by Michael R. Allen
Perhaps the most precious architectural resources in our neighborhoods are corner buildings. When the ends of a block are vacant, a street’s urban character takes a huge hit. Empty corners signify distress and disuse. Corner buildings in full use show the world the lifeblood of an urban area, and in vacancy at least carry the promise of renewal to come. If the corner building is commercial the potential is particularly rich: there could be a place of commerce, a generator of city revenues and a point of presence that dampens crime.
To cut to the chase, I have been concerned about the corner commercial building at the northeast corner of Michigan and Arsenal streets for some time now. The building, which dates to 1905, has lost some of its character through relaying of the upper part. Consequently it is a bit plain, but still sturdy, well-built and suited for a corner store. When I first moved to Tower Grove East last year, the building was already vacant. City records show that the building has been listed as vacant since 2008. Not good.
Then, this summer, the outer wythe of brick on the first floor collapsed. On July 26, the Building Division condemned the building for demolition. The only action taken then by owner, Yee Real Estate LLC of Chesterfield, was to prop up the remaining part of the wythe with lumber. Again, not good. Tower Grove East is a great neighborhood because it has lost so few buildings, and has few empty corners. That should not change.
Some relief came this week when Yee Real Estate LLC applied for a building permit on December 29 for stabilization work to rebuild the collapsed masonry. Hopefully the job is done well and soon, and the building is put back to use.
Attention developers: Just across the street at to the east, the residential building at 3114-16 Arsenal Street remains vacant and for sale. Built in two sections, the building has a dentillated brick cornice and, on the east, flat stone lintels. These are signs that this building precedes much of the surrounding city fabric.
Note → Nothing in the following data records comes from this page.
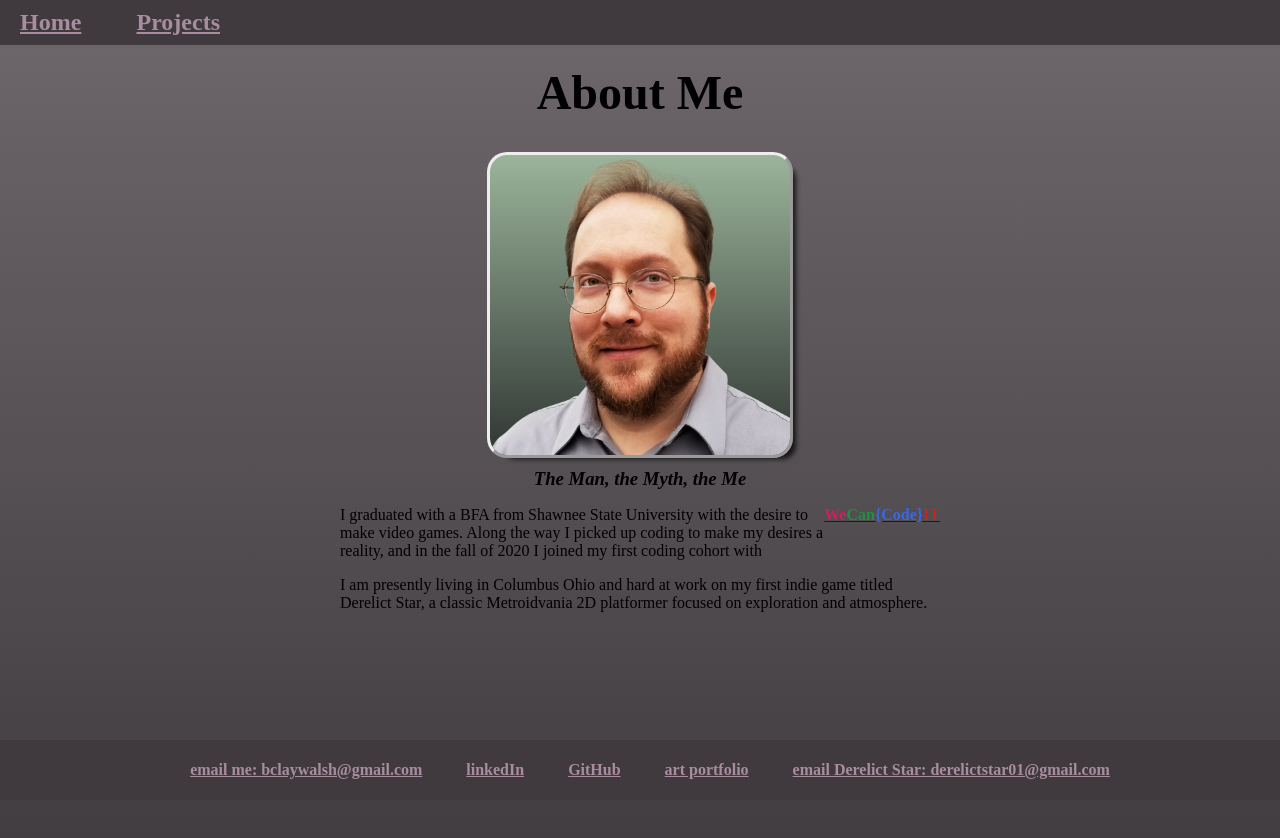
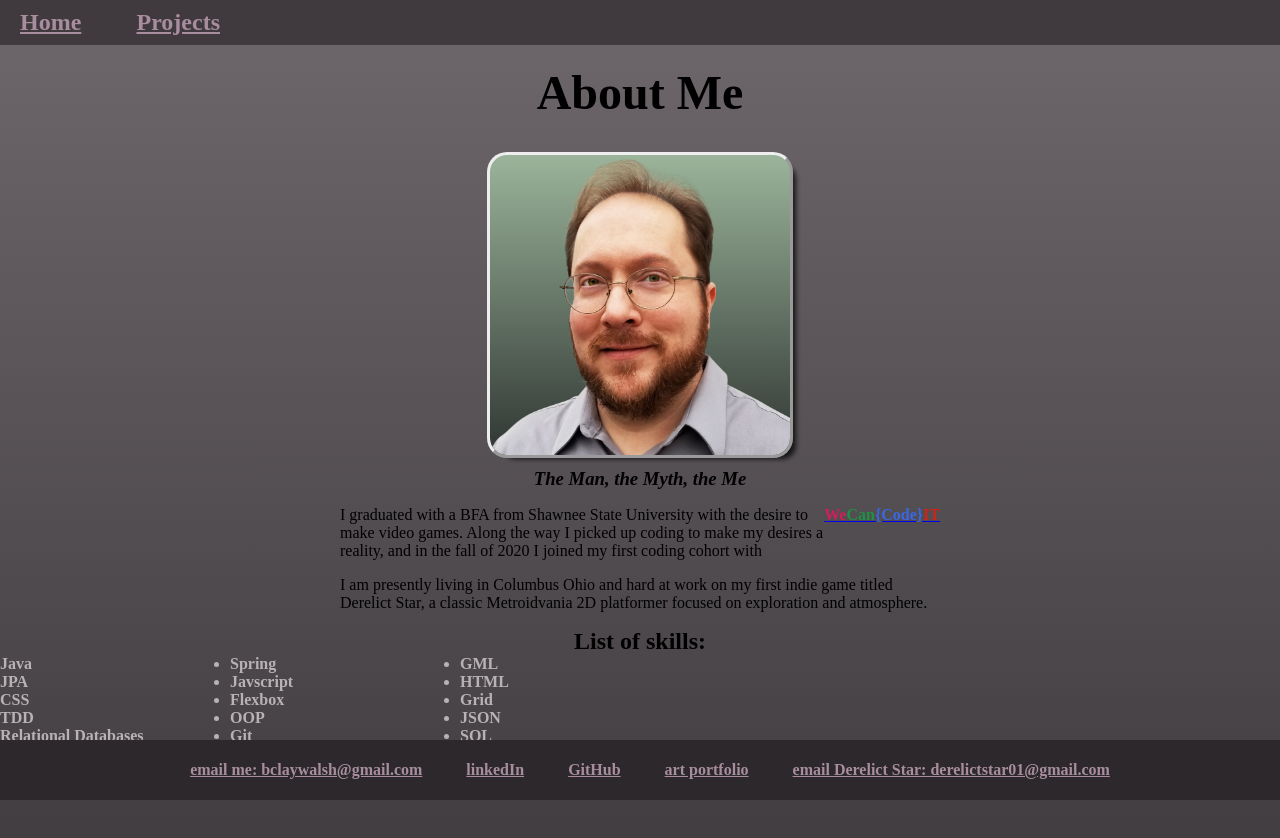
Before and after one commit to bclaywalsh/bclaywalsh.github.io, a plain HTML site: page aboutme.html in a window 1280 px wide. Drawn offline with Linux system fonts and the light colour scheme.

Commit message:
Changed the font color to light gray in dark areas and updated the skills list

```diff
--- a/aboutme.html
+++ b/aboutme.html
@@ -30,10 +30,10 @@
           to make video games. Along the way I picked up coding to make my
           desires a reality, and in the fall of 2020 I joined my first coding
           cohort with
-          <a href="#"><span class="we">We</a>
-            <a href="#"><span class="can">Can</a>
-              <a href="#"><span class="code">{Code}</a>
-                <a href="#"><span class="it">IT</a>
+          <a href="https://wecancodeit.org/"><span class="we">We</a>
+            <a href="https://wecancodeit.org/"><span class="can">Can</a>
+              <a href="https://wecancodeit.org/"><span class="code">{Code}</a>
+                <a href="https://wecancodeit.org/"><span class="it">IT</a>
           <!-- <span class="we">We</span><span class="can">Can</span -->
           <!-- ><span class="code">{CODE}</span><span class="it">IT</span>. -->
         </article>
@@ -42,6 +42,27 @@
           indie game titled Derelict Star, a classic Metroidvania 2D platformer
           focused on exploration and atmosphere.
         </article>
+        <h2 class = "subheader">List of skills:</h2>
+        <ul class="listofskills">
+          <li>Java</li>
+          <li>Spring</li>
+          <li>GML</li>
+          <li>JPA</li>
+          <li>Javscript</li>
+          <li>HTML</li>
+          <li>CSS</li>
+          <li>Flexbox</li>
+          <li>Grid</li>
+          <li>TDD</li>
+          <li>OOP</li>
+          <li>JSON</li>
+          <li>Relational Databases</li>
+          <li>Git</li>
+          <li>SQL</li>
+          <li>Photoshop</li>
+          <li>Jummbox</li>
+          <li>Traditional Arts</li>
+        </ul>
       </main>
       <footer>
         <div class="footbar">
--- a/css/layout.css
+++ b/css/layout.css
@@ -78,6 +78,7 @@
   border-style: outset;
   border-radius: 10px;
   width: 400px;
+  max-width: 70%;
   margin-bottom: 15%;
 }
 
@@ -90,6 +91,7 @@
   border-style: outset;
   border-radius: 20px;
   width: 300px;
+  max-width: 70%;
 }
 
 .glorious {
@@ -101,6 +103,7 @@
   border-style: outset;
   border-radius: 20px;
   width: 300px;
+  max-width: 70%;
 }
 
 .article {
@@ -108,6 +111,20 @@
   display: flex;
   justify-content: center;
   max-width: 600px;
+}
+
+.subheader {
+  display: flex;
+  flex-direction: column;
+  justify-content: center;
+  align-items: center;
+}
+
+.listofskills {
+  margin: auto;
+  display: grid;
+  grid-template-columns: 200px 200px 200px;
+  grid-column-gap: 30px;
 }
 
 .projectlist {
--- a/css/style.css
+++ b/css/style.css
@@ -45,13 +45,18 @@
   box-shadow: 9px 7px 5px -6px rgba(0, 0, 0, 0.75);
 }
 
+.listofskills {
+  color: rgb(184, 178, 181);
+  font-weight: bold;
+}
+
 .projectlist a {
-  color: black;
+  color: rgb(184, 178, 181);
   font-weight: bold;
 }
 
 .footbar {
-  background-color: rgb(64, 58, 62);
+  background-color: rgb(44, 40, 43);
 }
 .footlinks a {
   color: rgb(167, 141, 157);
```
Indeed the eastern half of the building appears to be a building seen in Compton and Dry’s 1875 Pictorial St. Louis.
Nearby Grant School at 3009 Pennsylvania Avenue would not be completed until 1893.